Sunday, February 1, 2009

Will Barack Obama's social media success lead to other politicians using social media?

When historians look back on the success of Barrack Obama's election, they will note his use of social media tools to communicate to his electorate. Gylon Jackson, the founder of the San Antonio Blog Training Academy, said he believes more politicians will embrace the use of social media tools.

"One of the biggest reasons that Barack was elected was because he understood social media, while John McCain couldn't even use his email," he said during the San Antonio Freelance camp.

Still, there are those who have issues with a local politician who is actively blogging. Uberblogger and writer Ron Miller noted in his last blog post the furor over one Massachusetts school board member who was using a blog to share her views on a pending school closure in her district. Catherine A. Sanderson, an Amherst school board member, has a very clean looking blog which tells her constituents her views on how her district must manage the financial resources to keep schools open.

Still, not everyone believes their school board member should blog about her views. John Keins, a teacher in Sanderson's district terms her blog as "bully pulpit to further the agenda of those associated with it."

Sanderson's blog clearly details her positions on school closure and other issues involving her school district. Her constituents get her views in real time instead of waiting to get a quip from the local newspaper or a 10-second sound bite on the local TV station.

As a communications professional of over 30 years, I have to think that more politicians and community leaders will want to embrace blogging as a way to reach out to their voters. Barrack Obama's victory in the last presidential election showed how a candidate could effectively use social media tools. Now, others like Sanderson are starting to embrace social media as an effective way to communicate to others.

Sanderson's blog shows a trend that other politicians should follow while in office.  By clearly stating her views on issues, her constituents clearly see the decision making process and issues confronting her.   And, more impotantly, her blog allows voters like Keins to share their perspective on them as well.

1 comment:

Gylon Jackson said...

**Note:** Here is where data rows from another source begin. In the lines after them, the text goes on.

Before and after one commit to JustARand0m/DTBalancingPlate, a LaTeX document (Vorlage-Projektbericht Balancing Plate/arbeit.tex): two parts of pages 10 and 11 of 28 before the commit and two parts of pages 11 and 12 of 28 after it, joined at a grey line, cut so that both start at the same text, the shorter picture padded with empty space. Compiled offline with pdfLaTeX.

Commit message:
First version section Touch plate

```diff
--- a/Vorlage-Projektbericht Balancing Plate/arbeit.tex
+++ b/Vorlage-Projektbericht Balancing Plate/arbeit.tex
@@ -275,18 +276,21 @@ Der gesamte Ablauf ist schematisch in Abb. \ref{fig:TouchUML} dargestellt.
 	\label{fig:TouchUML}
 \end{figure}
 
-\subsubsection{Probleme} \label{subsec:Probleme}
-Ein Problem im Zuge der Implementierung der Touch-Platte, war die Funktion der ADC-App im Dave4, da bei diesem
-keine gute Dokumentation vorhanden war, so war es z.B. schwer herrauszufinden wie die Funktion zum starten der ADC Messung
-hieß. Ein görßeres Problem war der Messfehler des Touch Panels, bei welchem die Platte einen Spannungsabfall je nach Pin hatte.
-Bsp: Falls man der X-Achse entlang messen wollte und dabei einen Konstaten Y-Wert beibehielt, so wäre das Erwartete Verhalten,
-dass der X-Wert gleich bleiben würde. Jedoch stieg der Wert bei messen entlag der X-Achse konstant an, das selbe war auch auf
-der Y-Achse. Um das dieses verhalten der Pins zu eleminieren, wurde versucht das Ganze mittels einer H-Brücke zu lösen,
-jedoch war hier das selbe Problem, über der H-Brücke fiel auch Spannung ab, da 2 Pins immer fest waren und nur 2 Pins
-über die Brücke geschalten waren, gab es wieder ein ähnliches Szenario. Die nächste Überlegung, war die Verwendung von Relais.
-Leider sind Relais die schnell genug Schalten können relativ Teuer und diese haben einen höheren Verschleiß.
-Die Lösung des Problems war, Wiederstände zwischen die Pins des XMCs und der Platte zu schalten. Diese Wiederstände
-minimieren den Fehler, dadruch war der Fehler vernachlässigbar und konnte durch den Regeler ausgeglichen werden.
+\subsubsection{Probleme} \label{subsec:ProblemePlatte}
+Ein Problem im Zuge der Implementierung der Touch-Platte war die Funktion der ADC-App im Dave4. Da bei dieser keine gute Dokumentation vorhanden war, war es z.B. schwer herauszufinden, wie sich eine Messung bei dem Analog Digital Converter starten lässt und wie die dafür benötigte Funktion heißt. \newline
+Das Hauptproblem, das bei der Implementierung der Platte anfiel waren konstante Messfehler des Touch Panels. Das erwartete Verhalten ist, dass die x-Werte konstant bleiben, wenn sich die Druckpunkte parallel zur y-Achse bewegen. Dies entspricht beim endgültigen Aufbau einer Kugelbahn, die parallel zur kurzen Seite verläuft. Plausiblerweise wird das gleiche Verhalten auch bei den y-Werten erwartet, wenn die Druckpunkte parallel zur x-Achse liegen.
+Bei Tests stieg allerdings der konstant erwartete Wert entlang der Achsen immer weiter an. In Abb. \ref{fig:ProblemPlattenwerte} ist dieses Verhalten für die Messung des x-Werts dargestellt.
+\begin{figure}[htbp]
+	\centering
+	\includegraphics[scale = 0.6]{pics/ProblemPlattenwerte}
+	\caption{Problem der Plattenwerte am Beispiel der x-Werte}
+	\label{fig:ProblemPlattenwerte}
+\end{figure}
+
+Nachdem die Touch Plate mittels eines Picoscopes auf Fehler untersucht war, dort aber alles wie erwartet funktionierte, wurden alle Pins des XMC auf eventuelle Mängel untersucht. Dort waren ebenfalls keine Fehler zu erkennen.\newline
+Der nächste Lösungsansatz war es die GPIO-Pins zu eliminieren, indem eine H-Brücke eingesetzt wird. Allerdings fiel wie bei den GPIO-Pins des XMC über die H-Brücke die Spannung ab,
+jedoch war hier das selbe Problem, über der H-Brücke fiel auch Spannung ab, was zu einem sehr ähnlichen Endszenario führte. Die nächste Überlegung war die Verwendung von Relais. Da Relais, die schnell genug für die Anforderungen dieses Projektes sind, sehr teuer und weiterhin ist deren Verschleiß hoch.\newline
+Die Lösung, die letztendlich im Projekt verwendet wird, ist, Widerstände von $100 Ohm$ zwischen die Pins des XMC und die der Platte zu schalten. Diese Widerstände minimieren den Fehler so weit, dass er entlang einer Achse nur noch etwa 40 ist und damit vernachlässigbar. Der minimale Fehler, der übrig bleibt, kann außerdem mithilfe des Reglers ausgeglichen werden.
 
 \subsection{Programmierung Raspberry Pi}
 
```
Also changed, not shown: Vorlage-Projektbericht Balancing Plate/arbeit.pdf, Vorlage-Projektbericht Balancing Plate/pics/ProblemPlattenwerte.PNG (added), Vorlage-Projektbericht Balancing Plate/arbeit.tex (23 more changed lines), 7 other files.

You never know when you are talking to a blogger if your name or quote will show up in a blog.
Case in point my name winding up on this blog. I met Matt Scherer the other day at Freelance Camp San Antonio and we had some very good discussions.
Since I am a fairly transparent and most of the time mean what I say and say what I mean it was great to be quoted for this post.
The other thing that I mentioned to Matt it is all about transparency. I think that main stream media and some aspects of the government are scared of transparency. Blogging in my opinion is the last true form of freedom of speech. Politicians will attempt to use social media but they must learn that social media is about feeling with real action and not just a fad or action.